More books are now self-published than are published the old-fashioned way. However, most of these fall into the “long tail” category, and the marketing muscle of the traditional houses is still the best guarantee of a top seller. Traditional publishing still may be a realistic or desirable option for your books, or it may not. Some types of titles are naturally better for self-publishing. Others fit well enough into well-established market niches that a company might be glad to take them on. Whatever the case, let’s take a look at a handful of the genres and situations that are most conducive to the self-publishing approach:
1. Niche nonfiction
Is your book strictly for snail collectors? War of 1812 buffs? Gay albinos? Then self-publishing is almost certainly the way to go. Reaching micro-targeted constituencies will require a different type of marketing, largely internet-based, one that the gigantic dinosaurs of the industry haven’t figure out how to do particularly well anyway. But if you can reach the other 2,000 people who are interested in your topic, you’re golden.
Romance readers are the most voracious readers alive, in terms of volume. I’ve known some who read two books a day. They’re willing to try new writers, new publishers, or no publisher at all, as long as you deliver on the conventions of the genre. Obviously, this sector has taken a big leap lately, exemplifying the future of publishing with 50 Shades. While the crossover appeal that all the publishers are cashing in on may fade, this audience will always be there.
3. Regional titles
Let’s face it: Big Publishing has an insular New York attitude. If your book’s primary appeal is going to be to people in your own area anyway, there’s not really much reason to focus on landing that national publishing deal. This will be on you — to get the community’s attention and spread awareness of what you have to offer — but as with the niche hobby subjects, that crowd is there for you, if you can reach it (but in this case, more in-person and through local media).
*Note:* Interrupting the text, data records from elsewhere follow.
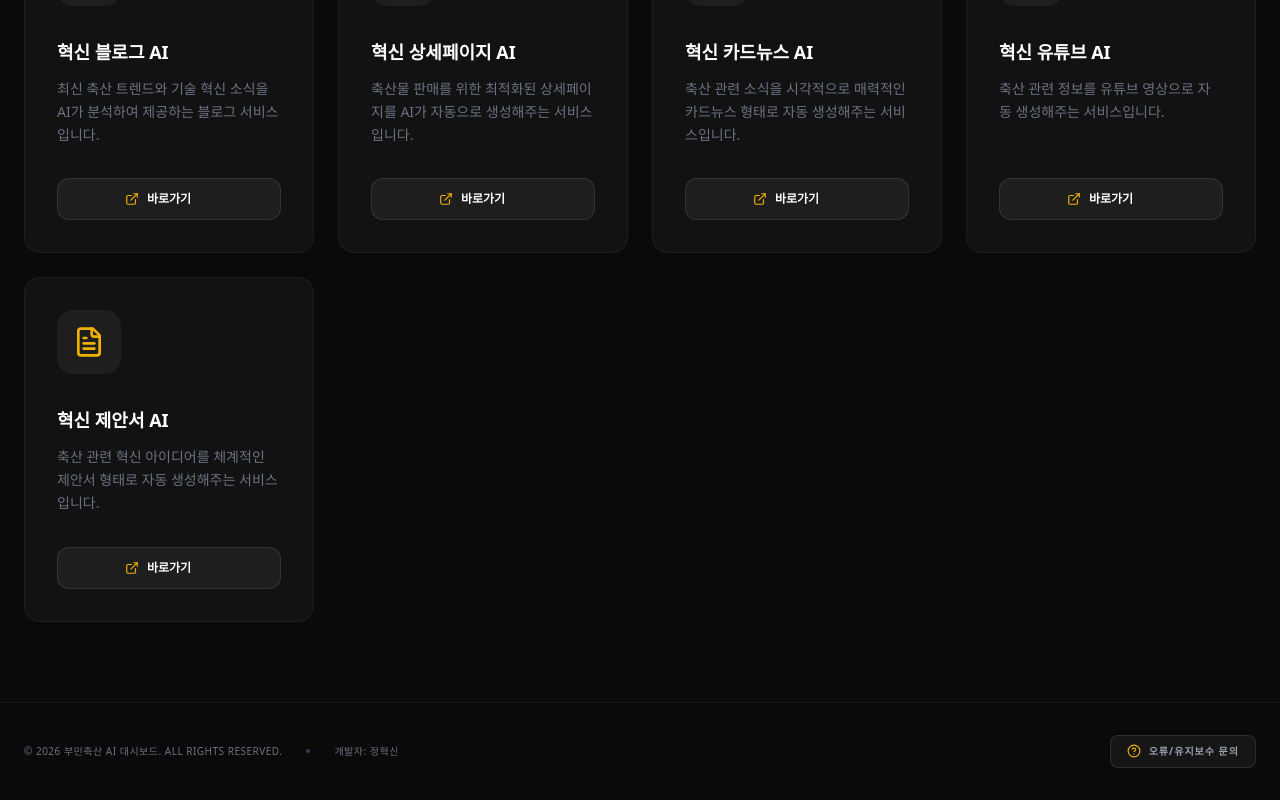
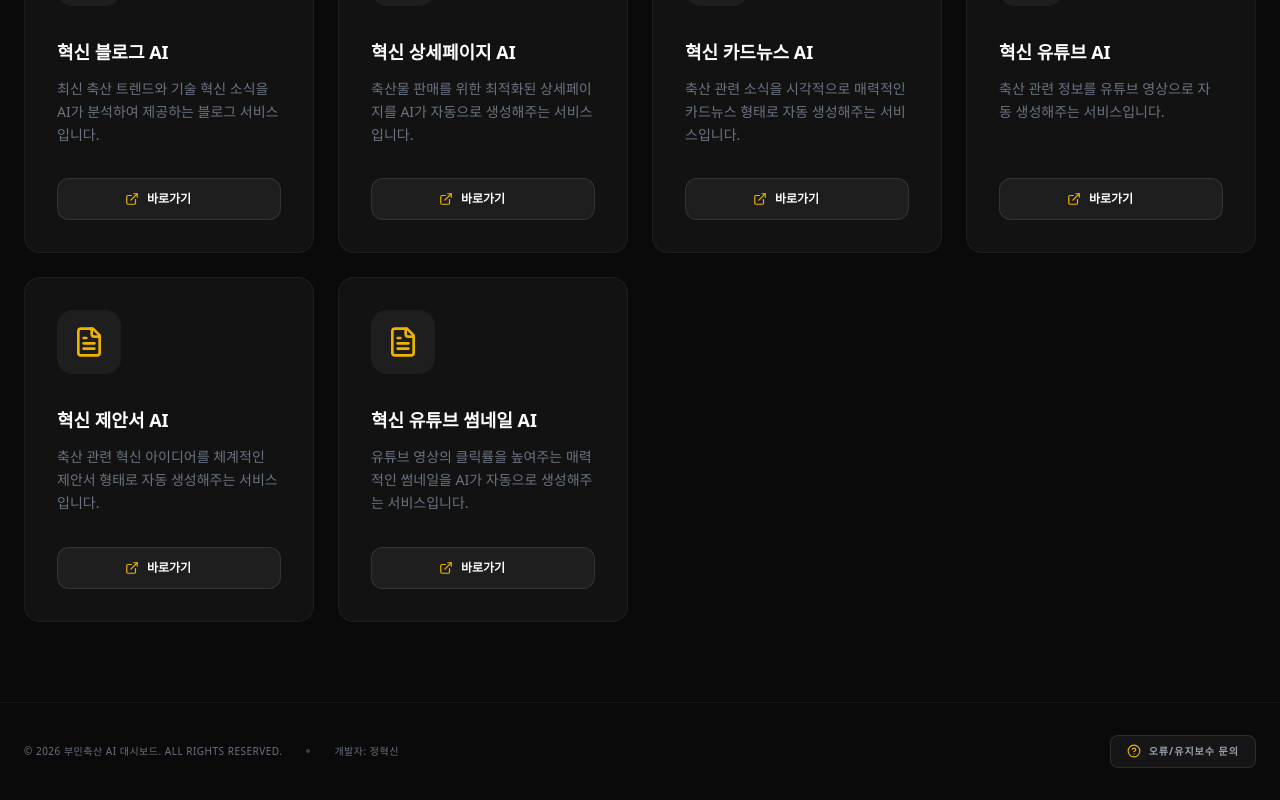
Before and after one commit to lab-droid/bumin-ai, a React (Vite) app: page / in a window 1280 px wide. Shown: the part 667-1467 px from the top of the page. Built offline with nearby package versions, Linux system fonts and the light colour scheme.

Commit message:
feat: Add YouTube thumbnail AI service
Adds a new "혁신 유튜브 썸네일 AI" service to the dashboard, which automatically generates attractive YouTube thumbnails to increase click-through rates.

```diff
--- a/src/App.tsx
+++ b/src/App.tsx
@@ -69,6 +69,14 @@ const dashboardItems = [
     description: '축산 관련 혁신 아이디어를 체계적인 제안서 형태로 자동 생성해주는 서비스입니다.',
     icon: <FileText className="text-yellow-500" size={32} />,
     link: 'https://hyeoksin-proposal.fragrant-flower-7056.workers.dev/'
+  },
+  {
+    id: 6,
+    category: 'marketing',
+    title: '혁신 유튜브 썸네일 AI',
+    description: '유튜브 영상의 클릭률을 높여주는 매력적인 썸네일을 AI가 자동으로 생성해주는 서비스입니다.',
+    icon: <FileText className="text-yellow-500" size={32} />,
+    link: 'https://hyeoksin-youtube-thumbnail.vercel.app'
   },
 ];
 
```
Many great poets have self-published over the centuries. Poetry often appeals to a niche crowd of literati who have no use for mass opinion or marketing, but know the good stuff when they read it, and its reputation spreads by word of mouth. Because there’s little commercial potential to begin with, there isn’t as much stigma attached to self-publishing among poets the way there is in literary fiction.
Those are just a few of the most promising scenarios for self-publishing, but there are many more, from paranormal thrillers to technical textbooks. Ultimately, it comes down to making a strategic choice regarding what’s best for your work and how you want it to be distributed. Whether ‘tis nobler in the mind to suffer the slings and arrows of outrageous rejection letters, or to take arms against a sea of traditional publishers and by opposing, end them…that, as the man said, is the question.
Angelita Williams is a freelance writer and education enthusiast who frequently contributes to onlinecollegecourses.com. She strives to instruct her readers and enrich their lives and welcomes you to contact her at firstname.lastname@example.org if you have any questions or comments.